“Marine fish production requires little or no freshwater, whereas generating terrestrial protein such as meat, eggs or crops requires large amounts of water,” Ms Gephart told environmentalresearchweb. “So consuming marine protein instead of terrestrial protein represents a freshwater saving and contributes to a low water footprint diet.”
Calculating the water footprints of different food groups also helps to identify countries that may struggle to produce adequate supplies of protein should populations of marine fish decline.
Gephart and her colleagues found that, globally, replacing marine protein with terrestrial protein would require an additional 350 cubic km of water per year. As an estimated 7600 cubic km of water per year is used for human food production, marine protein currently provides water savings of 4.6 per cent.
While this global figure is relatively small, the researchers found that in some countries the saving can be as high as 50 per cent.
“We found the highest water saving from marine protein in the Maldives,” said Ms Gephart. “This figure shows that the Maldives are very dependent on marine protein and as the amount of land available for capturing freshwater and producing terrestrial protein is small, the Maldives may struggle to generate enough terrestrial protein domestically should fish stocks decline.”
As well as the Maldives, the team rated the Republic of Korea and Barbados as receiving the greatest water benefit from marine protein, and consequently as most vulnerable to the loss of this protein. Only four countries have sufficient renewable water resources but insufficient land: Japan, Brunei Darussalam, Trinidad and Tobago, and Bangladesh.
“These countries may be able to increase terrestrial food production if yield can be increased on available agricultural land,” said Ms Gephart. “But they may be more likely to import terrestrial protein.”
The researchers also identified countries that have sufficient land, but insufficient water. These include much of the Middle East and North Africa, and parts of Sub-Saharan Africa.

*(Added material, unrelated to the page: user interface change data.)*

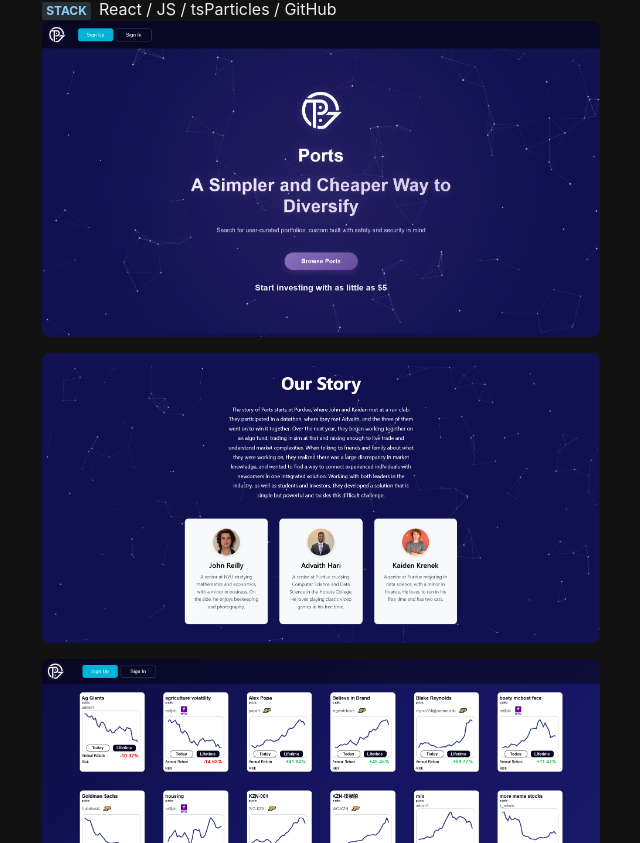
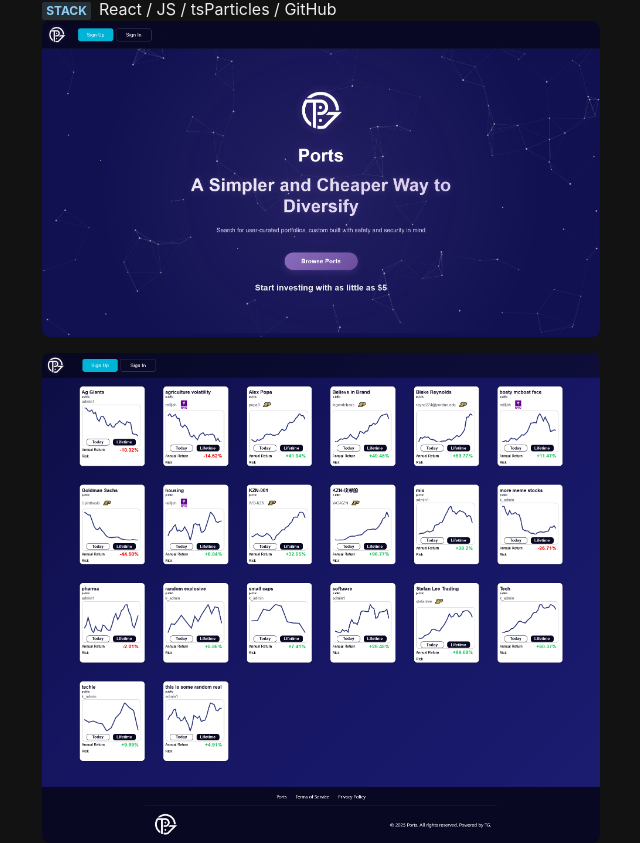
Before and after one commit to tgraewe/tgraewe-homepage, a Next.js app: page /works/ports in a window 1280 px wide. Shown: the part 427-1270 px from the top of the page, without its empty margins (327-967 px from the left). Built offline with nearby package versions, Linux system fonts and the light colour scheme.

Commit message:
deleted png

```diff
--- a/pages/works/ports.js
+++ b/pages/works/ports.js
@@ -42,7 +42,6 @@ const Work = () => {
 
 
                     <WorkImage src="/images/projects/ports/2.png" alt="about"></WorkImage>
-                    <WorkImage src="/images/projects/ports/4.png" alt="about"></WorkImage>
                     <WorkImage src="/images/projects/ports/3.png" alt="about"></WorkImage>
                     <WorkImage src="/images/projects/ports/1.png" alt="about"></WorkImage>
                 </List>
```
Also changed, not shown: public/images/projects/ports/4.png (deleted).
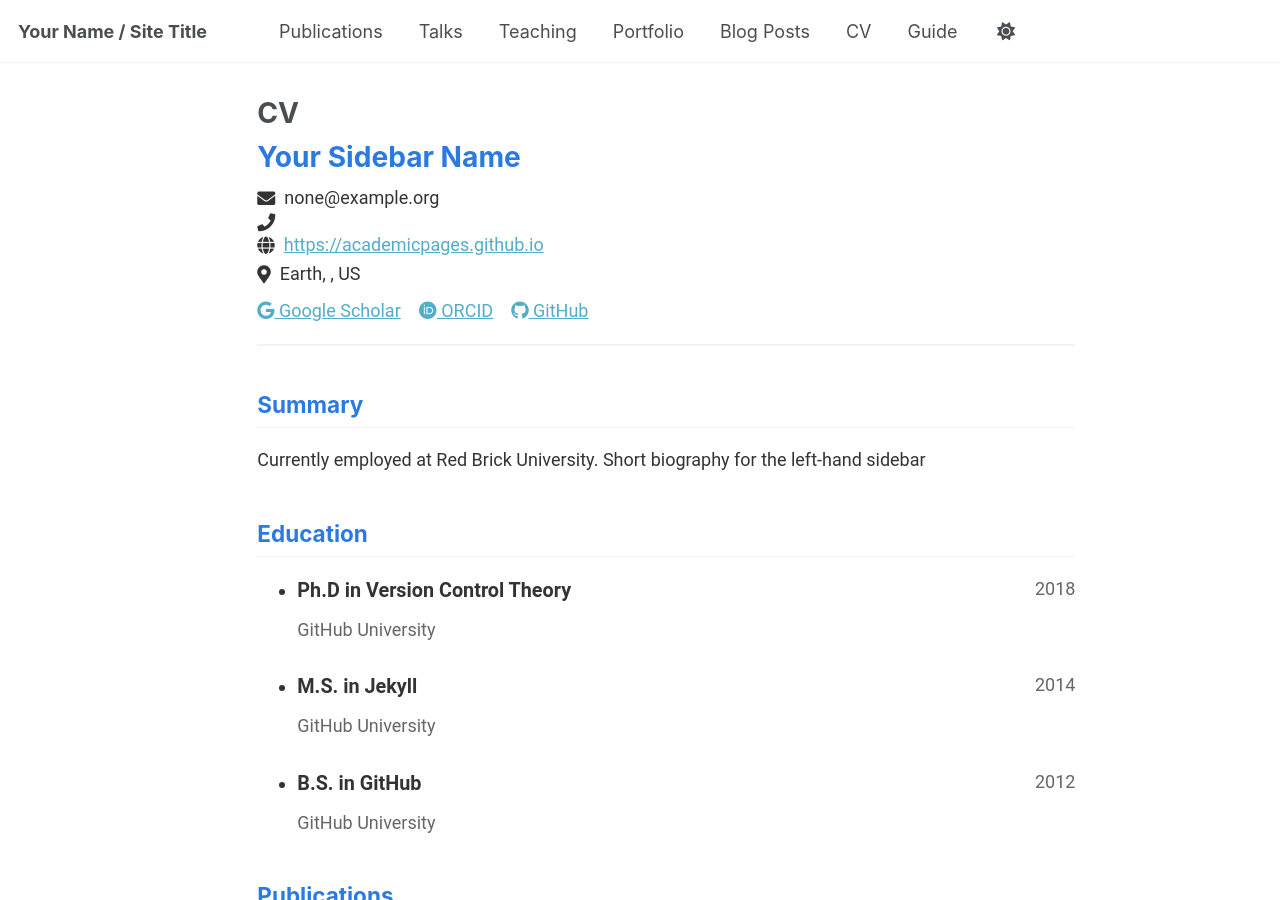
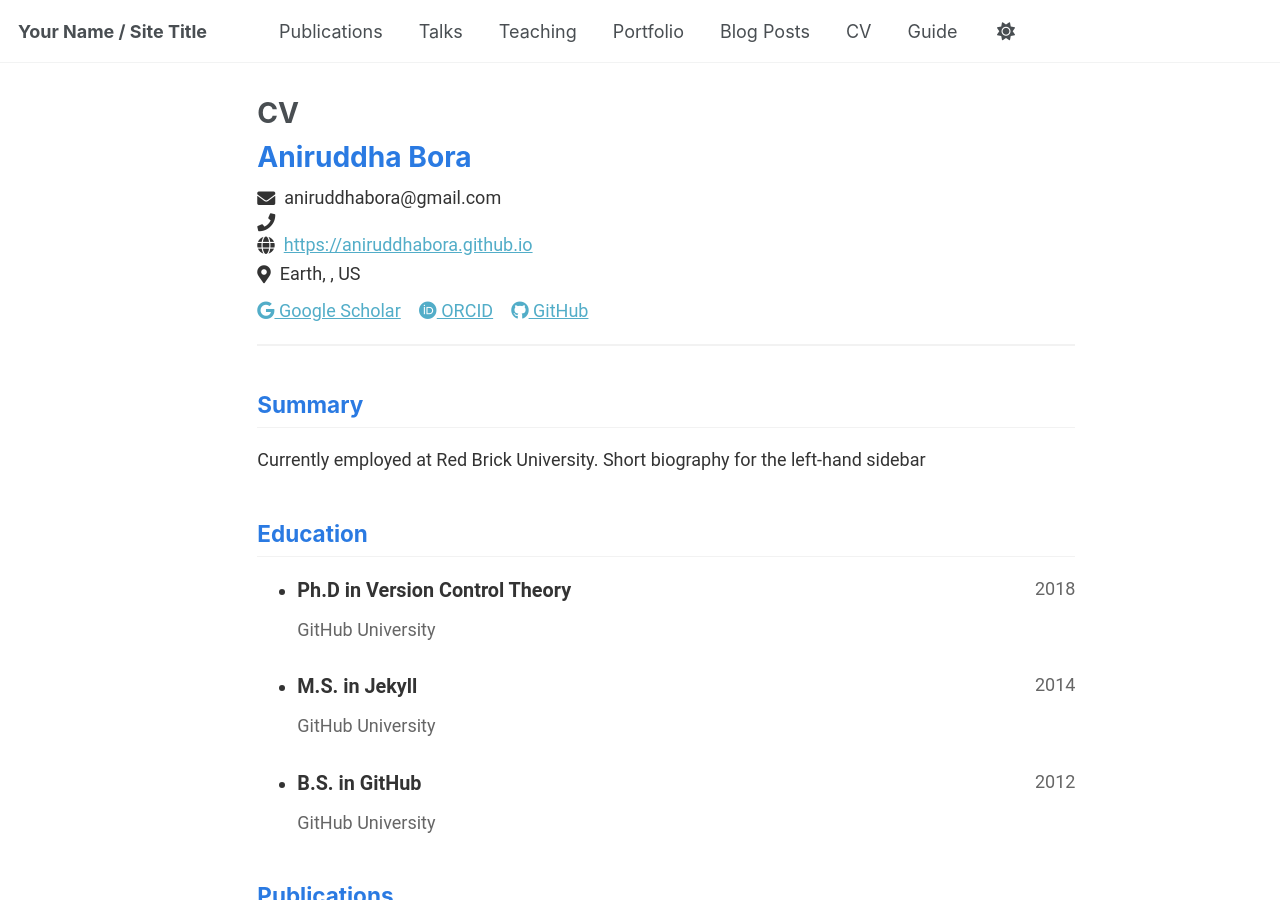
Before and after one commit to aniruddhabora/aniruddhabora.github.io, a Jekyll site: the page built from _pages/cv-json.md, in a window 1280 px wide and 900 px high. Built offline with Jekyll 4.4.1, drawn with Linux system fonts in a browser that asks for light colours.

Commit message:
Update cv.json

```diff
--- a/_data/cv.json
+++ b/_data/cv.json
@@ -1,9 +1,9 @@
 {
   "basics": {
-    "name": "Your Sidebar Name",
-    "email": "none@example.org",
+    "name": "Aniruddha Bora",
+    "email": "aniruddhabora@gmail.com",
     "phone": "",
-    "website": "https://academicpages.github.io",
+    "website": "https://aniruddhabora.github.io",
     "summary": "Currently employed at Red Brick University. Short biography for the left-hand sidebar",
     "location": {
       "address": "",
@@ -16,17 +16,17 @@
       {
         "network": "Google Scholar",
         "username": "",
-        "url": "https://scholar.google.com/citations?user=PS_CX0AAAAAJ"
+        "url": "https://scholar.google.com/citations?user=4OMm56YAAAAJ&hl=en"
       },
       {
         "network": "ORCID",
         "username": "",
-        "url": "http://orcid.org/yourorcidurl"
+        "url": "https://orcid.org/0000-0001-8015-9924"
       },
       {
         "network": "GitHub",
         "username": "academicpages",
-        "url": "https://github.com/academicpages"
+        "url": "https://github.com/aniruddhabora"
       }
     ]
   },
```
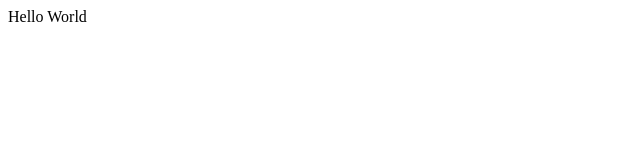
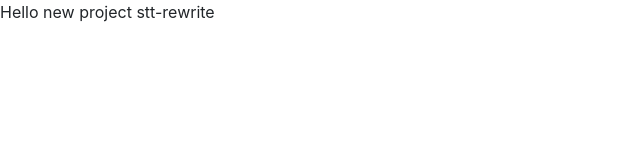
Before and after one commit to rewiest/mean-course-max-stt-rewrite-example, an Angular app: page / in a window 1280 px wide. Shown: the top 160 px of the page, without its empty margins (0-640 px from the left). Built offline with nearby package versions, Linux system fonts and the light colour scheme.

Commit message:
installed additional package files

```diff
--- a/package.json
+++ b/package.json
@@ -21,9 +21,13 @@
     "@angular/platform-browser": "~7.2.0",
     "@angular/platform-browser-dynamic": "~7.2.0",
     "@angular/router": "~7.2.0",
+    "@auth0/angular-jwt": "^2.1.0",
     "body-parser": "^1.19.0",
+    "bootstrap": "^4.3.1",
     "core-js": "^2.5.4",
     "express": "^4.16.4",
+    "jsonwebtoken": "^8.5.1",
+    "ng2-validation": "^4.2.0",
     "rxjs": "~6.3.3",
     "tslib": "^1.9.0",
     "zone.js": "~0.8.26"
@@ -33,6 +37,7 @@
     "@angular/cli": "~7.3.8",
     "@angular/compiler-cli": "~7.2.0",
     "@angular/language-service": "~7.2.0",
+    "@fortawesome/fontawesome-free": "^5.8.2",
     "@types/jasmine": "~2.8.8",
     "@types/jasminewd2": "~2.0.3",
     "@types/node": "~8.9.4",
--- a/src/app/app.component.html
+++ b/src/app/app.component.html
@@ -1 +1 @@
-Hello World
+Hello new project {{ title }}
--- a/src/styles.css
+++ b/src/styles.css
@@ -1 +1,3 @@
 /* You can add global styles to this file, and also import other style files */
+@import "~bootstrap/dist/css/bootstrap.css";
+@import "~@fortawesome/fontawesome-free/css/all.css";
```
Also changed, not shown: 1 other file (tests, documents, lock files or other folders).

Ms Gephart hopes the study, which has been published in Environmental Research Letters (ERL), will highlight the fact that water resources and food security are often linked, directly or indirectly.